Instructions to follow.
Read through the records below and copy each line that uses the word "tools".

Dataset content.
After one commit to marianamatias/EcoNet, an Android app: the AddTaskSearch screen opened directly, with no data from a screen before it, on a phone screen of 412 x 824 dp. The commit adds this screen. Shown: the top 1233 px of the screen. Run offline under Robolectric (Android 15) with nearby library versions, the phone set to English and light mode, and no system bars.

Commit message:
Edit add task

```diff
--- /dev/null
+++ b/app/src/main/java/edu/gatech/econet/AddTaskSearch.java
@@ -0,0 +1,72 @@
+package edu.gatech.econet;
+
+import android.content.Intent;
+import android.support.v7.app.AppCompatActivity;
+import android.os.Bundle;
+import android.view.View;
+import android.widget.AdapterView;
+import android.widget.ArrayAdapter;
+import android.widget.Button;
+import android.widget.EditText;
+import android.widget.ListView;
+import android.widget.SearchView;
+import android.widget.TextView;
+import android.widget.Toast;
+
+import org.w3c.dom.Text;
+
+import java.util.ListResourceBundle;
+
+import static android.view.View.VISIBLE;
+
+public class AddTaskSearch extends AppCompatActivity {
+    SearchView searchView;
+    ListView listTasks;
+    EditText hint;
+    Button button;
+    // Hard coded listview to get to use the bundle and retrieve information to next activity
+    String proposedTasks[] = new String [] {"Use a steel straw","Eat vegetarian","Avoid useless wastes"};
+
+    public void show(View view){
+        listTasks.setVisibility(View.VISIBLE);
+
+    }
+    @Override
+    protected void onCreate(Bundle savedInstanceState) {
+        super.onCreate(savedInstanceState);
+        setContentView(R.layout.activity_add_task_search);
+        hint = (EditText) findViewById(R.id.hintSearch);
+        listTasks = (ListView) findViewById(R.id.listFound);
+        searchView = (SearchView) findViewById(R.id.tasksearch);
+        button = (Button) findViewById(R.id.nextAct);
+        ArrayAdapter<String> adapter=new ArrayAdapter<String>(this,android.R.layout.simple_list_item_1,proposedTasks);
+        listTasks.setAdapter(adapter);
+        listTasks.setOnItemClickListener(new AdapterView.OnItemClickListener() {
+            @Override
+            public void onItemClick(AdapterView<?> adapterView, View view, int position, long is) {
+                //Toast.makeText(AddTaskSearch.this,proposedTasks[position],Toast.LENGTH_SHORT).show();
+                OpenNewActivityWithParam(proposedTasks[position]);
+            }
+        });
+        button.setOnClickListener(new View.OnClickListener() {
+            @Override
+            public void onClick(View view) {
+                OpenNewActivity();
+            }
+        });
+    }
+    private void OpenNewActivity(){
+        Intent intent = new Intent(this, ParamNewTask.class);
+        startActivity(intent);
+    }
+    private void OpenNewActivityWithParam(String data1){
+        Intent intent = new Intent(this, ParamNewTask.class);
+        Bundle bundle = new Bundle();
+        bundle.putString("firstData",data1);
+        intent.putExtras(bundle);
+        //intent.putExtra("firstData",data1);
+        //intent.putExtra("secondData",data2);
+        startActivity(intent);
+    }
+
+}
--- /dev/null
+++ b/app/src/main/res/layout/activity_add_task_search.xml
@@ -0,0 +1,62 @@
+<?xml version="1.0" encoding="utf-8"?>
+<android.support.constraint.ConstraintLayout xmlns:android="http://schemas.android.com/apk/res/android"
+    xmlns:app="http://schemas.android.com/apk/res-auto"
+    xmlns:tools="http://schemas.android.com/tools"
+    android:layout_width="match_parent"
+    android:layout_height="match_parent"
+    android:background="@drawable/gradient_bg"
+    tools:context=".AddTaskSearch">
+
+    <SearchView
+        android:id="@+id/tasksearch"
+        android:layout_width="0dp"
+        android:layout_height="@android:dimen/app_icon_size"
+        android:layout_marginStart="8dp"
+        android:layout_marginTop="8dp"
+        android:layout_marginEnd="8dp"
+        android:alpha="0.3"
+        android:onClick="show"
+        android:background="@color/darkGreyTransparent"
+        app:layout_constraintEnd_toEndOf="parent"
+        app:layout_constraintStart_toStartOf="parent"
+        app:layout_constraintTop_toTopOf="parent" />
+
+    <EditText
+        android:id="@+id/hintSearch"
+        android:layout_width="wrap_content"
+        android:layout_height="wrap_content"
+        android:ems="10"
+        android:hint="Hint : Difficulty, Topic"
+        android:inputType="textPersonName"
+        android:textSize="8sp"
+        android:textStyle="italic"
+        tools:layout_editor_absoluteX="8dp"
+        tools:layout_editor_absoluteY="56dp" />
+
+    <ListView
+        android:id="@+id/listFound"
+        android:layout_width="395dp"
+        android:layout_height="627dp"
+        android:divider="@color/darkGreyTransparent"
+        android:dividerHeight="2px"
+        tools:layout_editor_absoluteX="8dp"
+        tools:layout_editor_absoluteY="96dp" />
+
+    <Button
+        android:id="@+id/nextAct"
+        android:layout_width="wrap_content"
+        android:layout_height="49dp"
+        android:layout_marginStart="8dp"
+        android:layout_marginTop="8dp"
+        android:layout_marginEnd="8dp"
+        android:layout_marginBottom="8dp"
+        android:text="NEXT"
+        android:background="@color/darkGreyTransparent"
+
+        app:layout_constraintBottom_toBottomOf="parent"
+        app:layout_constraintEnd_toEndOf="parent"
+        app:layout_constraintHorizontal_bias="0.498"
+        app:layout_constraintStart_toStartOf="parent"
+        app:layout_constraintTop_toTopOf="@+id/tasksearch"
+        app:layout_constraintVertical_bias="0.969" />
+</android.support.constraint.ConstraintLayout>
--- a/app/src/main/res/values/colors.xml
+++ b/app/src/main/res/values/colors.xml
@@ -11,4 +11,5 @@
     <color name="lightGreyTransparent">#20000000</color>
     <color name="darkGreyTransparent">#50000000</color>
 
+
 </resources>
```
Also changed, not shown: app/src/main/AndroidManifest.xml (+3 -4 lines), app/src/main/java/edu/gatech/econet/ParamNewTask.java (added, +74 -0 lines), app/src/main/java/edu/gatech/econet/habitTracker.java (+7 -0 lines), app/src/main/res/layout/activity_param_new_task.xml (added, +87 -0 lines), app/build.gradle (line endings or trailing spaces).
==
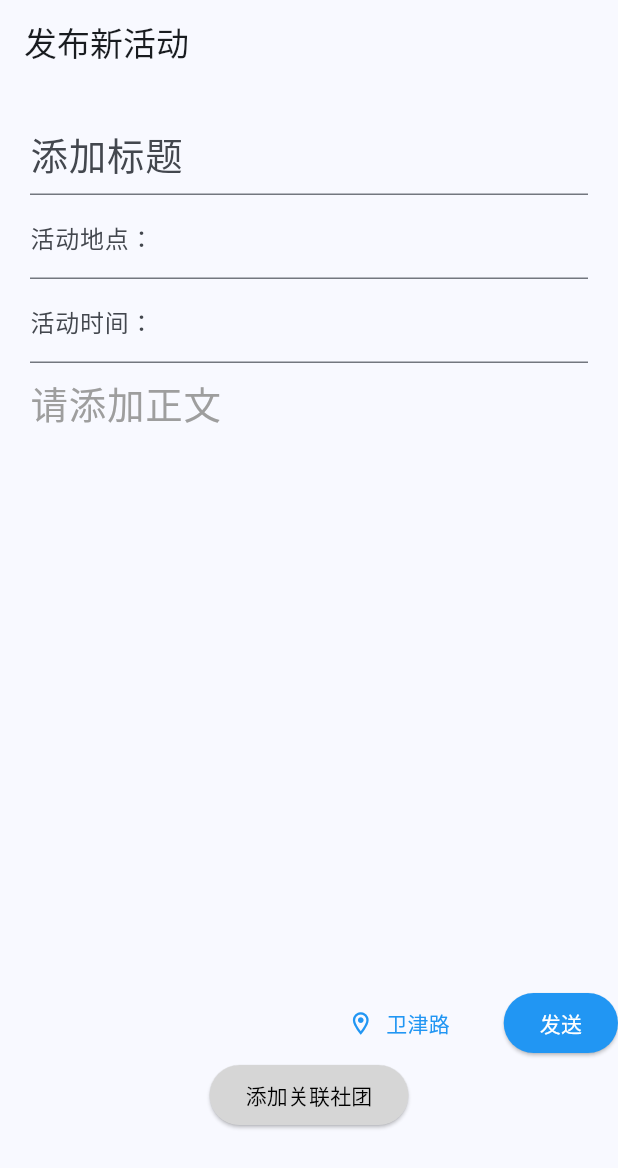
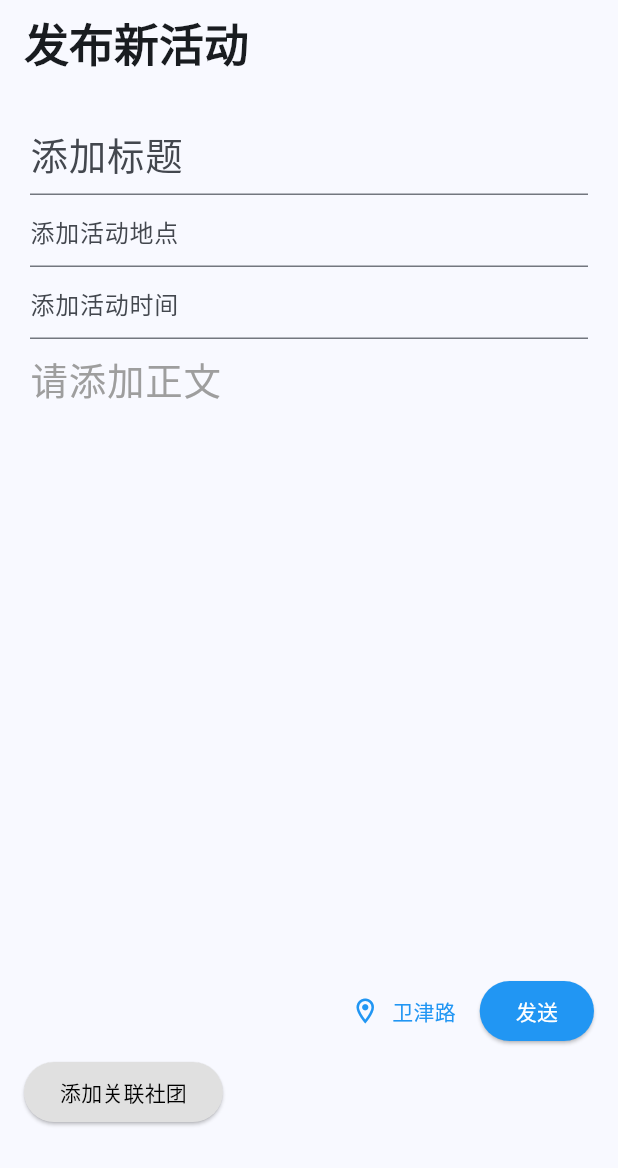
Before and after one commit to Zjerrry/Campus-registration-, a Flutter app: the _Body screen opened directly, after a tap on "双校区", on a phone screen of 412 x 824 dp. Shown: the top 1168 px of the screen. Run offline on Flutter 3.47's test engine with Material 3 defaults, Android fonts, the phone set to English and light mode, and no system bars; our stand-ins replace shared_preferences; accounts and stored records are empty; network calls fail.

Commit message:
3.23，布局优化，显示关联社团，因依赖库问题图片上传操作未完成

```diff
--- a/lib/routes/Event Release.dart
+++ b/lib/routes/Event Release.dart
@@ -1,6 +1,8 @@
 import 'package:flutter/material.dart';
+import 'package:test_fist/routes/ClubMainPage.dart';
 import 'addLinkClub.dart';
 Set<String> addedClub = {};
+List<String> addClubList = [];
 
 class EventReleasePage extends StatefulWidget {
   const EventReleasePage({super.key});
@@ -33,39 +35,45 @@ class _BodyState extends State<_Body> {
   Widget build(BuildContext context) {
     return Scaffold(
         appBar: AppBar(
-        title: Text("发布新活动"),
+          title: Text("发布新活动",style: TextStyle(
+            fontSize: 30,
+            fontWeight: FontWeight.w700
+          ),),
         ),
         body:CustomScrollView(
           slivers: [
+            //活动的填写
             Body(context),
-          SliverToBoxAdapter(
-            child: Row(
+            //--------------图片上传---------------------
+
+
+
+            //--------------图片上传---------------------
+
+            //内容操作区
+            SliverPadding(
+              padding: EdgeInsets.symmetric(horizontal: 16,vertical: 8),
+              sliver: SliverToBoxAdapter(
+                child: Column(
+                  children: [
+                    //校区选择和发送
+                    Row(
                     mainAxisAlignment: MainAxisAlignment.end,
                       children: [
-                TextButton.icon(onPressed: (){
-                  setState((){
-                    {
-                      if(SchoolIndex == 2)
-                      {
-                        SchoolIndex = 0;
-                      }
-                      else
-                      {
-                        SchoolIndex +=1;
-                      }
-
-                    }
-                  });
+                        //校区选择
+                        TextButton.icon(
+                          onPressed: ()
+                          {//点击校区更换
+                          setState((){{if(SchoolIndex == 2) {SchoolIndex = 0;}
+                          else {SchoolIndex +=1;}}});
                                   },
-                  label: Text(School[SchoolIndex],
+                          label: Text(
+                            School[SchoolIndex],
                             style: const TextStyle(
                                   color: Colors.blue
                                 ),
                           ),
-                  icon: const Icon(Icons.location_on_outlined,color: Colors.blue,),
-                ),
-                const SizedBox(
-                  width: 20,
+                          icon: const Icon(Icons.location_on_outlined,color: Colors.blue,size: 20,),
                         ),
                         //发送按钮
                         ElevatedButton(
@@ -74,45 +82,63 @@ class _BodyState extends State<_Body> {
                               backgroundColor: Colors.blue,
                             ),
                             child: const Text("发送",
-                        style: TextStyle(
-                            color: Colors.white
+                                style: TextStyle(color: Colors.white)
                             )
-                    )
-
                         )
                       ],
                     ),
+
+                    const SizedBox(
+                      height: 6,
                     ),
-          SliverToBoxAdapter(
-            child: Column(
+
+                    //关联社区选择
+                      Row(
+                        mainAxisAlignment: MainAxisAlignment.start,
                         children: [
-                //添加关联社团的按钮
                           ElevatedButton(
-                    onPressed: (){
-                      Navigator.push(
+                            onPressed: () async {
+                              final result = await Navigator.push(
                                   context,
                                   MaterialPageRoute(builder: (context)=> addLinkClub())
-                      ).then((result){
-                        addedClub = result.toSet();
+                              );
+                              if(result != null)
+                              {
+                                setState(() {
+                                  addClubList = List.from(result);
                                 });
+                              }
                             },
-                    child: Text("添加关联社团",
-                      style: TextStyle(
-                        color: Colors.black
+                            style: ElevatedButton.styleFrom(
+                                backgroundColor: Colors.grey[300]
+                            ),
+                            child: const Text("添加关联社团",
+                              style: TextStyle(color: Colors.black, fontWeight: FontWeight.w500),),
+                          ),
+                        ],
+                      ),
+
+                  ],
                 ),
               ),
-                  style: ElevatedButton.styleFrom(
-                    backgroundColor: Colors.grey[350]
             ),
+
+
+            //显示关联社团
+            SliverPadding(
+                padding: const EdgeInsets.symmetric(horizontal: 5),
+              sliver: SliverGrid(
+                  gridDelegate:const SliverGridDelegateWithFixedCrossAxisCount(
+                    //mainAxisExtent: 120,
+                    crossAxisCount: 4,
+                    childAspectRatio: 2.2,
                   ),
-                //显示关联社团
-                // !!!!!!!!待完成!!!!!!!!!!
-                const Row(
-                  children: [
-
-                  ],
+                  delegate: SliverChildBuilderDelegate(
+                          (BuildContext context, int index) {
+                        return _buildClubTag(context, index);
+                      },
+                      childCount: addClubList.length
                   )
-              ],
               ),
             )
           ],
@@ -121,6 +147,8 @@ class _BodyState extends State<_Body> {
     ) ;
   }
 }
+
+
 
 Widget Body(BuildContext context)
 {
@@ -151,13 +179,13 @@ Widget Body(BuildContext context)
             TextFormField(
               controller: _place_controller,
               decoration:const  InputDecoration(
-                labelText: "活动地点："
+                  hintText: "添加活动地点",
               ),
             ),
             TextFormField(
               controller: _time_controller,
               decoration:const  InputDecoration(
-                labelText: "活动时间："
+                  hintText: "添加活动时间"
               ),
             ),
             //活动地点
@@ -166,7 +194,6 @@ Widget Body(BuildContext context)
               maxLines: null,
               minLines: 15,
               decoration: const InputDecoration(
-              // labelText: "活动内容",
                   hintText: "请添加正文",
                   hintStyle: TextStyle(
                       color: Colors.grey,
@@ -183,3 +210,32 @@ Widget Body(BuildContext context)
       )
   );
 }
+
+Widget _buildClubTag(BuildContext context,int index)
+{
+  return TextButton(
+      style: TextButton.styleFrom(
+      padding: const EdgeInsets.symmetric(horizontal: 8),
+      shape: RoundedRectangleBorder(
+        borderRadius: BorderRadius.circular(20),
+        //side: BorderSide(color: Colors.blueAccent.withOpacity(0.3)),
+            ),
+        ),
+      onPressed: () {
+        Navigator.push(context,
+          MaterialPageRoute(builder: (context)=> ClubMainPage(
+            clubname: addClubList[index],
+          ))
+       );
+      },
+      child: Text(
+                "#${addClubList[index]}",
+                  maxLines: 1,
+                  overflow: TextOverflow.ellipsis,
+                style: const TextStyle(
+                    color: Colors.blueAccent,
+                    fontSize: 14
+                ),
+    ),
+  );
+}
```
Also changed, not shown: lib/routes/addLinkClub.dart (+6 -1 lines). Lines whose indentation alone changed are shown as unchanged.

Expected answer.
+    xmlns:tools="http://schemas.android.com/tools"
+    tools:context=".AddTaskSearch">
+        tools:layout_editor_absoluteX="8dp"
+        tools:layout_editor_absoluteY="56dp" />
+        tools:layout_editor_absoluteX="8dp"
+        tools:layout_editor_absoluteY="96dp" />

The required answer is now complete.